Despite the concerns with a recession, Manulife Investment Management global chief economist Frances Donald argued in October that a mild recession may be preferable to a “soft landing” of prolonged weak growth. In the former scenario, inflation would subside more quickly, allowing central banks to lower interest rates. This, in turn, could set up a stronger economic rebound.
What about per-capita growth?
This is where Canada is undeniably hurting. On a per-person basis, Canada’s economic output has effectively stagnated for years; real GDP per capita is no higher today than in 2017. Many economists point to Canada’s productivity woes as one of the more pressing issues facing the country. Per-capita output is widely considered a proxy for living standards; residents of more productive countries tend to live longer and report being happier.
“GDP per capita would have to expand by an average of 1.5% per year over the next decade to get back to its historical long-term growth rate,” Statscan said in a recent report. “This is a similar pace to that observed in the 1990s, when the population was increasing at a slower pace.”
What is the economic outlook for 2024?
The coming year is looking shaky, given the restrictive interest rates in place to control inflation.
For its fall economic statement, which was released in late November, the federal government surveyed a group of private-sector economists on the outlook. They expect real GDP growth of just 0.4 per cent next year.
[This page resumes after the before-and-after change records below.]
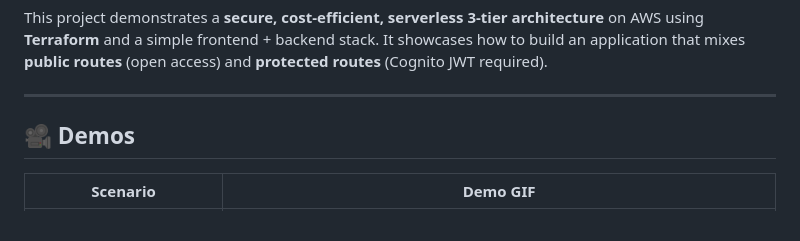
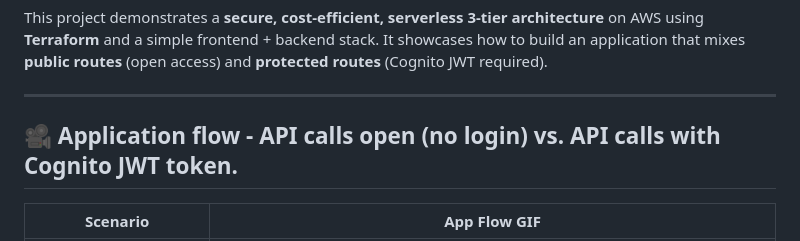
Before and after one commit to syedtehseen-ai/aws-3tier-architecture, a Markdown page: readme.md, the part around one of its changes. GitHub-like rendering.

```diff
--- a/readme.md
+++ b/readme.md
@@ -6,7 +6,7 @@ It showcases how to build an application that mixes **public routes** (open acce
 
 ---
 
-## 🎥 Demos
+## 🎥 Application flow - API calls open (no login) vs. API calls with Cognito JWT token.
 
-| Scenario                                         | Demo GIF                                                |
+| Scenario                                         | App Flow GIF                                            |
 | ------------------------------------------------ | --------------------------------------------------      |
```
Also changed, not shown: other parts of readme.md (+2 -2 lines).
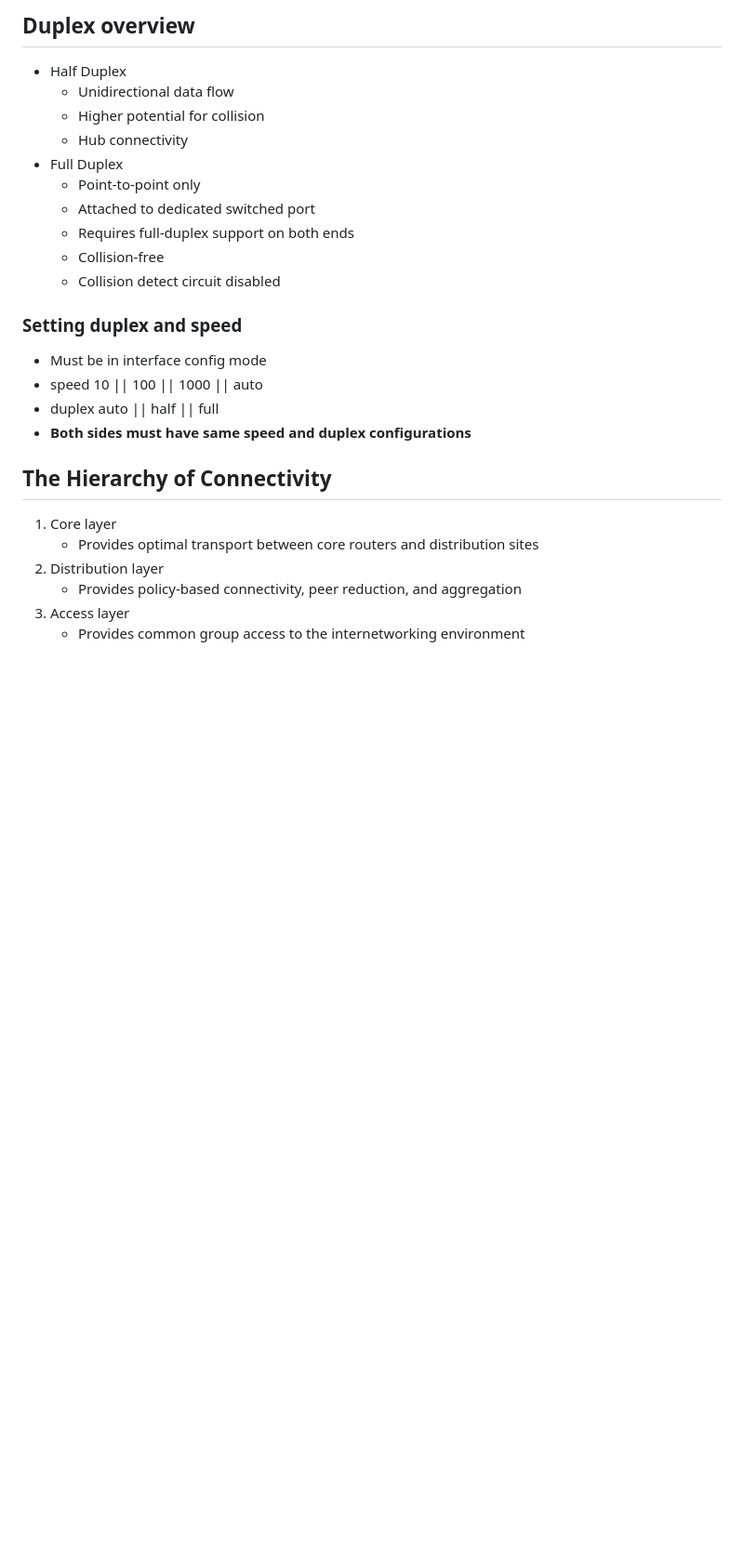
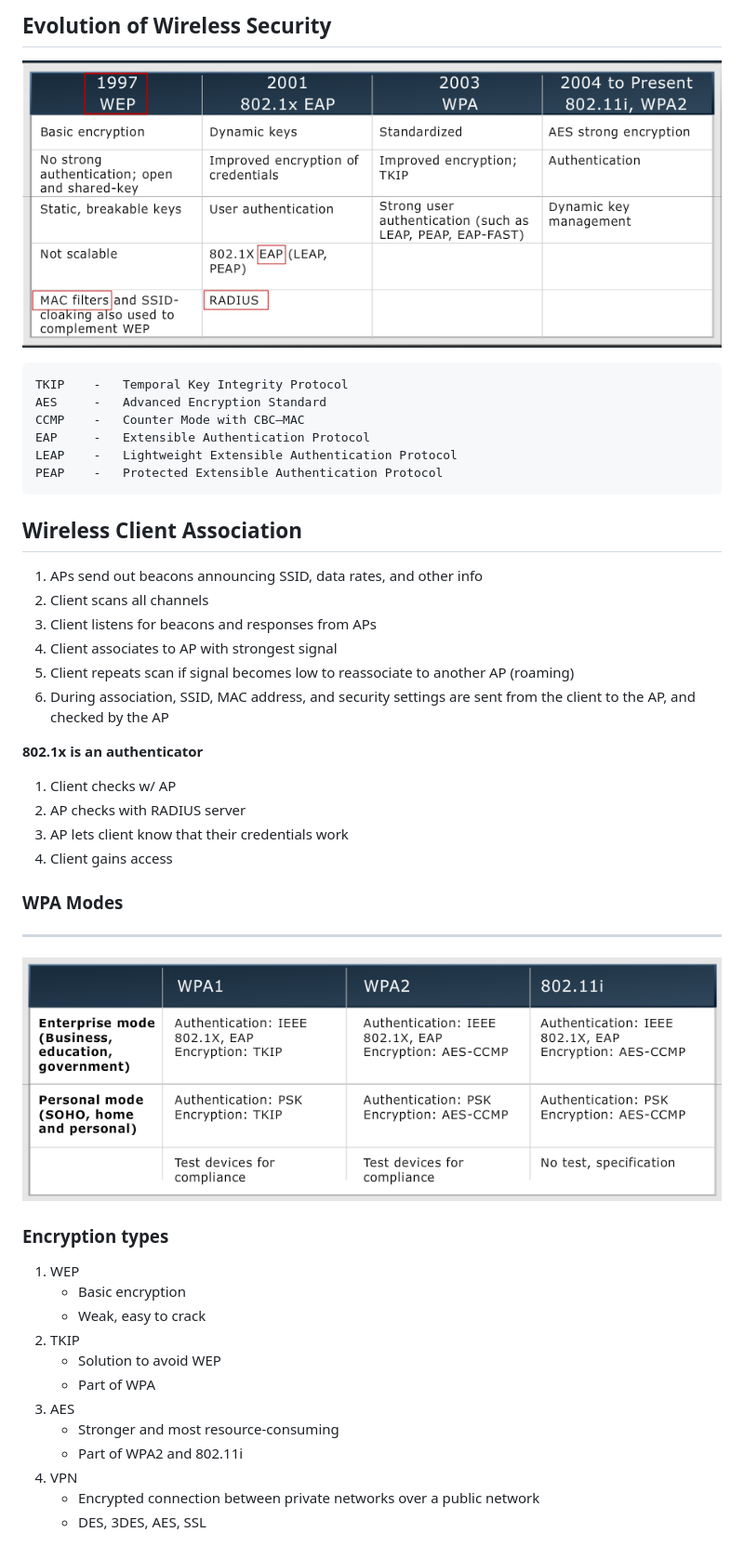
Before and after one commit to jmabry111/Cisco, a Markdown page: Cisco3.md, the part around the change printed below. Shown: that part at 93% size. GitHub-like rendering; pictures changed too: images/securities.png (added), images/wpa.png (added); blank space fills up the shorter version.

```diff
--- a/Cisco3.md
+++ b/Cisco3.md
@@ -82,29 +100,42 @@ MODULE 2 LESSON 7
 
-## Duplex overview
+## Evolution of Wireless Security
+![Wireless Security](images/securities.png)
 
-*	Half Duplex
-	*	Unidirectional data flow
-	*	Higher potential for collision
-	*	Hub connectivity
-*	Full Duplex
-	*	Point-to-point only
-	*	Attached to dedicated switched port
-	*	Requires full-duplex support on both ends
-	*	Collision-free
-	*	Collision detect circuit disabled
+	TKIP	- 	Temporal Key Integrity Protocol
+	AES		- 	Advanced Encryption Standard
+	CCMP	- 	Counter Mode with CBC–MAC
+	EAP 	- 	Extensible Authentication Protocol
+	LEAP	- 	Lightweight Extensible Authentication Protocol
+	PEAP	- 	Protected Extensible Authentication Protocol
 
-### Setting duplex and speed
+## Wireless Client Association
+1.	APs send out beacons announcing SSID, data rates, and other info
+2.	Client scans all channels
+3.	Client listens for beacons and responses from APs
+4.	Client associates to AP with strongest signal
+5.	Client repeats scan if signal becomes low to reassociate to another AP (roaming)
+6.	During association, SSID, MAC address, and security settings are sent from the client to the AP, and checked by the AP
 
-*	Must be in interface config mode
-*	speed 10 || 100 || 1000 || auto
-*	duplex auto || half || full
-*	**Both sides must have same speed and duplex configurations**
+**802.1x is an authenticator**
+1.	Client checks w/ AP
+2.	AP checks with RADIUS server
+3.	AP lets client know that their credentials work
+4.	Client gains access
 
-## The Hierarchy of Connectivity
+### WPA Modes
+--------------
+![WPA](images/wpa.png)
 
-1. Core layer
-	*	Provides optimal transport between core routers and distribution sites
-2.	Distribution layer
-	*	Provides policy-based connectivity, peer reduction, and aggregation
-3.	Access layer
-	*	Provides common group access to the internetworking environment
+### Encryption types
+1.	WEP
+	*	Basic encryption
+	*	Weak, easy to crack
+2.	TKIP
+	*	Solution to avoid WEP
+	*	Part of WPA
+3.	AES
+	*	Stronger and most resource-consuming
+	*	Part of WPA2 and 802.11i
+4.	VPN
+	*	Encrypted connection between private networks over a public network
+	*	DES, 3DES, AES, SSL
```
Also changed, not shown: other parts of Cisco3.md (+77 -59 lines), images/802.11n.png (added), images/shint.png (added), images/standards.png (added), images/wifispectrums.png (added), 1 other file.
The Bank of Canada is projecting slightly stronger growth of 0.9 per cent in 2024, according to the central bank’s most recent Monetary Policy Report, followed by an acceleration to 2.5 per cent in 2025.